We are living a historical moment that is going to give way to another really interesting one such as DirectStorage, since we come from an extensive use of the so-called RAMDisk by developers and after this we are going to see a much more fluid communication of information from our SSD or HDD to the CPU, offloading work to the latter. But this will also mean changes in the VRAM requirements for our GPU. How much VRAM will be needed to play 1080p, 2K and 4K?
VRAM is always in question as is system RAM in any PC or server, so further steps are required to improve performance with it, as technological evolutions themselves take years to come. Due to this and after the launch of the API as such by Microsoft for DirectStorage for PC, what VRAM will be needed to play?
The paradigm shift and the allocation of VRAM to play
If we are going to unload the CPU as such, the number of calls to the system RAM will be reduced and surely the allocation to VRAM will be higher. This conjecture is due to the fact that as of today there is no native game with support for DirectStorage and in addition to the announcement by Microsoft of the second stage that this or another API will have (it is unknown if there will be a DirectStorage 2.0 as such).
What we do know is that the next stage will be called «GPU decompression» and as such, it seems that Microsoft wants to give more importance to the VRAM and its allocation from the system RAM through the CPU, offloading the latter two and promoting the transfer of information through PCIe from the SSD.
With that said, we’re going to throw out a series of estimates per monitor resolution for us to take into account and what little we know how much VRAM our next graphics card should have.
VRAM for 1080p
There is an intense debate on the Internet about this resolution and its VRAM as of 2023. It is, as we surely know, the most CPU-dependent resolution within the “standard” ones, so if the processor is unloaded from so much IO calculation it is more which is likely to raise its minimum and recommended requirements quite a bit.
Until now 2 GB of VRAM was enough, but it seems that this amount will rise to 4 GB at least and 8 GB as recommendedwhich already implies us entering the mid-range of GPUs directly as soon as we are medium demanding with a triple A game.
VRAM for 2K
With the same arguments and taking into account that the weight of the textures is logically greater than in 1080p, here Microsoft already indicates that the use of an NVMe SSD is recommended to maximize the I/O performance of the games.
Given that the GPU will have direct access to the data on the SSD and will not have to load RAM with the consequent use of the CPU, it is estimated that the necessary capacity for this resolution with guarantees will be at least 10 GB of VRAM.

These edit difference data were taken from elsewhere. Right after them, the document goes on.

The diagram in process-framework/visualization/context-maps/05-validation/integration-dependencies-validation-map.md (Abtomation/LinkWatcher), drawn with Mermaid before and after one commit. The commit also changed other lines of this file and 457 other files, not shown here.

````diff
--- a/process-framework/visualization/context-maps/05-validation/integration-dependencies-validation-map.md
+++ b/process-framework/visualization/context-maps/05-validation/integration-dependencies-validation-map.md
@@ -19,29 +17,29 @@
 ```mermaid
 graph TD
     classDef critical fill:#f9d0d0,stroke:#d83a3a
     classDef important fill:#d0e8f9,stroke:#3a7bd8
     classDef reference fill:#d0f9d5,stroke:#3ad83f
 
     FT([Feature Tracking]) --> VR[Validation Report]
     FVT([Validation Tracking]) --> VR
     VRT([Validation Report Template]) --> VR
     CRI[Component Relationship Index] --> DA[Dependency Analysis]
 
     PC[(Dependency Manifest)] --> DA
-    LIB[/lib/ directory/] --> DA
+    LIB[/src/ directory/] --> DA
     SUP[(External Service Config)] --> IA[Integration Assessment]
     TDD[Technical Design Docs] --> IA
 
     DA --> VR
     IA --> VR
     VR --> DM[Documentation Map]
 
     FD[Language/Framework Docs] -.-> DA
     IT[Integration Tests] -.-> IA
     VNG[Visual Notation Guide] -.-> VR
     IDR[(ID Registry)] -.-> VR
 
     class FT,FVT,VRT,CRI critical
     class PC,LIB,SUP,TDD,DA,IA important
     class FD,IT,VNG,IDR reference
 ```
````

VRAM for 4K gaming
Controversial terrain, because here the little differentiating factor of the CPU is combined with the need for greater capacity due to the weight of the textures. This increasingly used resolution is the focus of debate, but if what Microsoft is trying to do is avoid RAMDisks by loading textures in RAM, it means that with the decrease in PCIe bandwidth and SSDs compared to the first, a more extensive use of the bus and therefore there will be a tendency to try to saturate the VRAM to avoid and predict the import through the cache systems of the games.

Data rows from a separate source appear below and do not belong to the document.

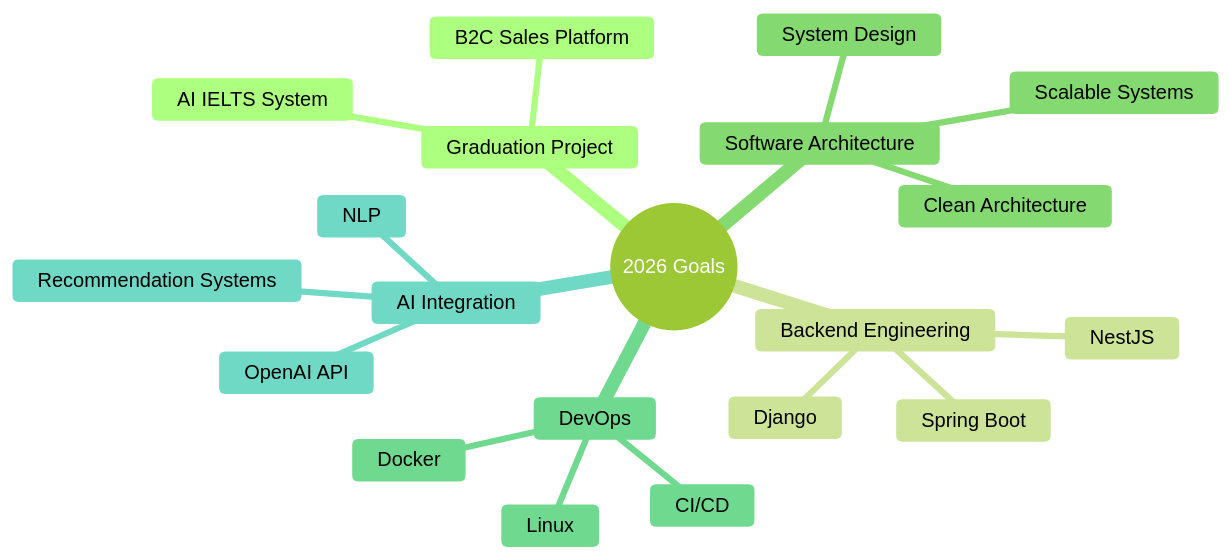
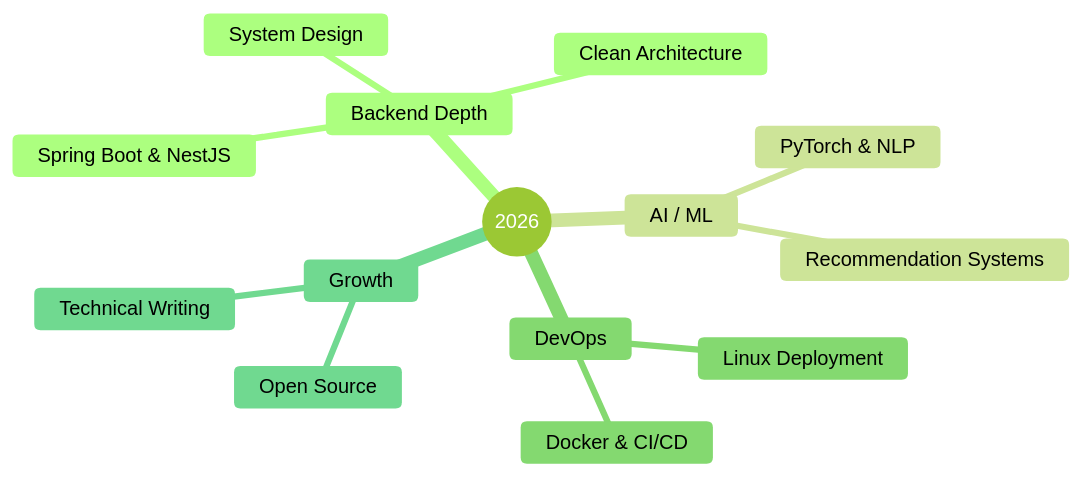
Before and after one commit to tuanphonghoang-cloud/tuanphong.hoang-cloud: the diagram in README.md, drawn with Mermaid (forest theme). The commit also changed other lines of this file, not shown here.

````diff
--- a/README.md
+++ b/README.md
@@ -153,23 +206,17 @@
 ```mermaid
 mindmap
-  root((2026 Goals))
-    Graduation Project
-      B2C Sales Platform
-      AI IELTS System
-    Backend Engineering
-      NestJS
-      Spring Boot
-      Django
-    Software Architecture
+  root((2026))
+    Backend Depth
+      Spring Boot & NestJS
       Clean Architecture
       System Design
-      Scalable Systems
+    AI / ML
+      PyTorch & NLP
+      Recommendation Systems
     DevOps
-      Docker
-      CI/CD
-      Linux
-    AI Integration
-      OpenAI API
-      NLP
-      Recommendation Systems
+      Docker & CI/CD
+      Linux Deployment
+    Growth
+      Open Source
+      Technical Writing
 ```
````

In other words, we went from RAMDisks in system RAM to loading everything in VRAM to alleviate the lower bandwidth available from the SSDs and therefore it seems that at least it is stipulated 12GB of VRAM already be possible 16GB of VRAM.
We will have to wait a little longer for the first native games with this technology and support for its API to give us some light, and above all, to see what Microsoft has prepared for us with its GPU Decompression.